Distributed Storage Protocol: NeoFS
NeoFS is a distributed storage protocol that utilizes Distributed Hash Table technology. NeoFS indexes the data through file content (Hash) rather than file path (URI). Large files will be divided into fixed-size data blocks that are distributed and stored in many different nodes
Anti-quantum cryptography mechanism: NeoQS
The emergence of quantum computers poses a major challenge to RSA and ECC-based cryptographic mechanisms. Quantum computers can solve the large number of decomposition problems (which RSA relies on) and the elliptic curve discrete logarithm (which ECC relies on) in a very short time. NeoQS (Quantum Safe) is a lattice-based cryptographic mechanism. At present, quantum computers do not have the ability to quickly solve the Shortest Vector Problem (SVP) and the Closest Vector Problem (CVP), which is considered to be the most reliable algorithm for resisting quantum computers.
Reasons for choosing dBFT over PoW and PoS:
With the phenomenal success of Bitcoin and its increasing mainstream adoption, the project’s unbounded appetite for energy grew accordingly. Today, the average Bitcoin transaction costs as much energy as powering 3.67 average American homes, which amounts to about 3000 times more than a comparable Credit Card settlement.
This mind boggling amount of energy is not, as it is commonly believed, being wasted. It is put to good use: securing the Bitcoin network and rendering attacks on it infeasible. However, the cost of this security mechanism and its implications for an increasingly warming and resource hungry planet led almost the entire crypto industry to the understanding that an alternative has to be found, at least if we’re interested in seeing blockchain technology gaining overwhelming mainstream adoption.

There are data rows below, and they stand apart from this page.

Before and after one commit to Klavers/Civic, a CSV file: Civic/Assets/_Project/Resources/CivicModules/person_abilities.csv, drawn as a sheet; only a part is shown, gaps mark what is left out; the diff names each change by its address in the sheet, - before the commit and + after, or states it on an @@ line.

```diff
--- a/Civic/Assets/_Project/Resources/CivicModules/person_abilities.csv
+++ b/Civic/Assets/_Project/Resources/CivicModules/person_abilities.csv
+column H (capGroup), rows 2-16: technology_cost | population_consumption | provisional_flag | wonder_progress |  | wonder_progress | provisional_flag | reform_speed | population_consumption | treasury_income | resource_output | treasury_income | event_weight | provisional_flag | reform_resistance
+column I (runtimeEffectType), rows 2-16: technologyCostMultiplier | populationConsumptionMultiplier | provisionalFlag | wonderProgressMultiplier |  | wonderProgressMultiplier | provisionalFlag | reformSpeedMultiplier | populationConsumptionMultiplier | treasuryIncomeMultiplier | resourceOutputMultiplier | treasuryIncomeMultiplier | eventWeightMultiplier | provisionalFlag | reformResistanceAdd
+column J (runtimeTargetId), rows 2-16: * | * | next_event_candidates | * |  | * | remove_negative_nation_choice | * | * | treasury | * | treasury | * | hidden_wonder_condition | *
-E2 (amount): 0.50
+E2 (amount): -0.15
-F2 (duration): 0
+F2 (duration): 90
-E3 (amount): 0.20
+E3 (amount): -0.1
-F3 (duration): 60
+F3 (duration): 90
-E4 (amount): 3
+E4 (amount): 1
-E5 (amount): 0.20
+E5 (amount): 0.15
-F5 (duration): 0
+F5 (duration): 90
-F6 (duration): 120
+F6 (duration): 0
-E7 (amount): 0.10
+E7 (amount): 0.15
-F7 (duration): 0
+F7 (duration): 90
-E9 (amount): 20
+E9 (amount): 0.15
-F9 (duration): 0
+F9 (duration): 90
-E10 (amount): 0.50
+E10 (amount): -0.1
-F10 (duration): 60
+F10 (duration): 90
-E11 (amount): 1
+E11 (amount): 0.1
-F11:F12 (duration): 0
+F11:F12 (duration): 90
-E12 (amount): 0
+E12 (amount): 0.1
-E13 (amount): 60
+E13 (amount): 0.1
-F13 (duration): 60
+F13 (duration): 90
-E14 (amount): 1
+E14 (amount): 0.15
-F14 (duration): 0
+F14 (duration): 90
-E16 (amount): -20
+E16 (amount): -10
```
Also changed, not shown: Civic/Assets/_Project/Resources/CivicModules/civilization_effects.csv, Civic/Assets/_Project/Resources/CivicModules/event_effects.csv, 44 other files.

The most popular alternative to PoW, used by most alternative cryptocurrency systems, is called Proof-of-Stake, or PoS. PoS is highly promising in the sense that it doesn’t require blockchain nodes to perform arduous, and otherwise useless, cryptographic tasks in order to render potential attacks costly and infeasible. Hence, this algorithm cuts the power requirements of PoS blockchains down to sane and manageable amounts, allowing them to be more scalable without guzzling up the planet's energy reserves.
As the name suggests, instead of requiring proof of cryptographic work, PoS requires blockchain nodes to proof stake in the currency itself. This means that in order for a blockchain node to be eligible for a verification reward, the node has to hold a certain amount of currency in the wallet associated with it. This way, in order to execute an attack, a malevolent node would have to acquire the majority of the existing coin supply, rendering attacks not only costly but also meaningless, since the attackers would primarily harm themselves.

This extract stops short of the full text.